The dog thing cracks me up. I wanted the first dog we got, Then she got violent and suicidal to get a second. Then after our divorce she bought a dog as a lure for our child… which became the childs dog. and the dog moved in with me and the kids because she couldn’t care for it. Then my ex DID IT AGAIN! Bought yet another dog she couldn’t take care of, said it was my other childs dog, and then the dog moved in with us… Grrr….. For a while I had 4 DOGS.
OMG!!! The dogs! I have no want for animals I have no time for. The kids are too young to train them and really don’t even like them. And my wife doesn’t care enough to even feed them! Or let them out to go. Or clean the kennel. Or fix the fence. Or….. on and on… I have been forced to take on her responsibility of the 2 dogs. I dought she would even notice they were gone if sold them…. at least for a week and then she would make it sound like I’m the worst thing on Earth.
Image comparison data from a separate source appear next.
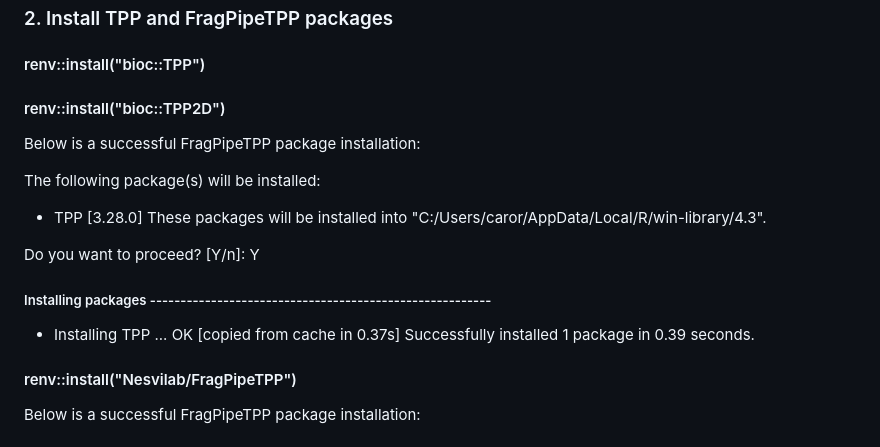
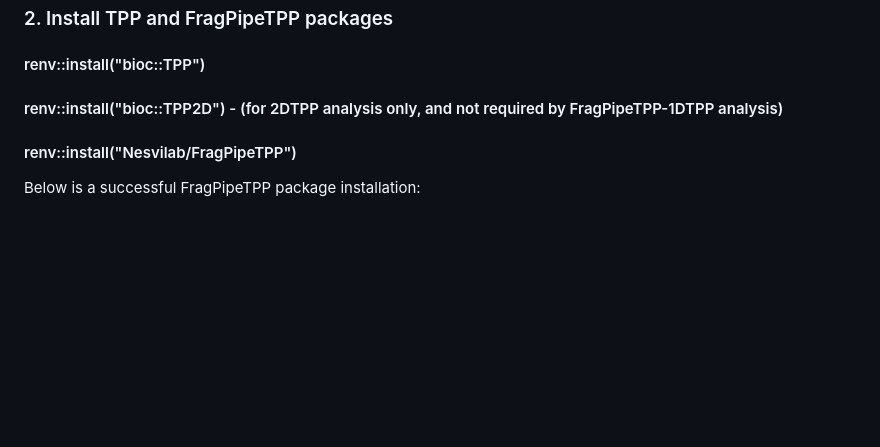
Before and after one commit to Nesvilab/FragPipeTPP, a Markdown page: README.md, the part around the change. Rendered like a GitHub page; blank space fills up the shorter version.

```diff
--- a/README.md
+++ b/README.md
@@ -44,20 +44,7 @@ If successful a message will appeared saying: "The downloaded binary packages ar
 ### 2. Install TPP and FragPipeTPP packages
 
 #### renv::install("bioc::TPP")
-#### renv::install("bioc::TPP2D")
-
-Below is a successful FragPipeTPP package installation:
-
-The following package(s) will be installed:
-- TPP [3.28.0]
-These packages will be installed into "C:/Users/caror/AppData/Local/R/win-library/4.3".
-
-Do you want to proceed? [Y/n]: Y
-
-##### Installing packages --------------------------------------------------------
-- Installing TPP ...                            OK [copied from cache in 0.37s]
-Successfully installed 1 package in 0.39 seconds.
-
+#### renv::install("bioc::TPP2D") - (for 2DTPP analysis only, and not required by FragPipeTPP-1DTPP analysis)
 #### renv::install("Nesvilab/FragPipeTPP")
 
 Below is a successful FragPipeTPP package installation:
```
15 years? I feel like I should give you a hug. I lasted 12 1/2 years. Yeah, she controlled the finances and we were always broke, even though I made well over the avg middle class salary. But when you need new curtains, walls painted new decor every six freaking months, kinda hard to save money. There was always something we “needed.” That same “something” I would take to Goodwill a year later (sometimes, a few months later). Our three kids had enough toys to supply a small village for a few generations. Once, I worked up the courage to tell her that maybe we should curb Christmas gifts a bit that year and I wasn’t crazy about the idea that we are actually teaching our kids that Christmas is about the size of their toy pile. That was the year “I took Christmas away from the kids” (exact words) and got an angry rant that labeled me as “the grouch who doesn’t get that into Christmas.” Christmas, by the way, is my favorite holiday. I just don’t think it should be about ramping up revenues for department stores.
Oh boy. Yeah. I live in an apartment with two cats and a dog. I didn’t want a dog. I WORK ALL DAY! I didn’t want two cats either. One was plenty. Both my dog and my second cat started out as my exCB’s pets. Of course, she couldn’t handle them, so now I have them, because I know it would crush my kids if the dog and the cat were given away. Typical BPD behavior. Yes, people, believe it or not, dogs are actually a relatively demanding responsibility. They get some half-baked idea in their head, give it a half-assed effort and leave it to their victims to make it work. The dog is attached to my hip, so I guess it all works out, right? LOL!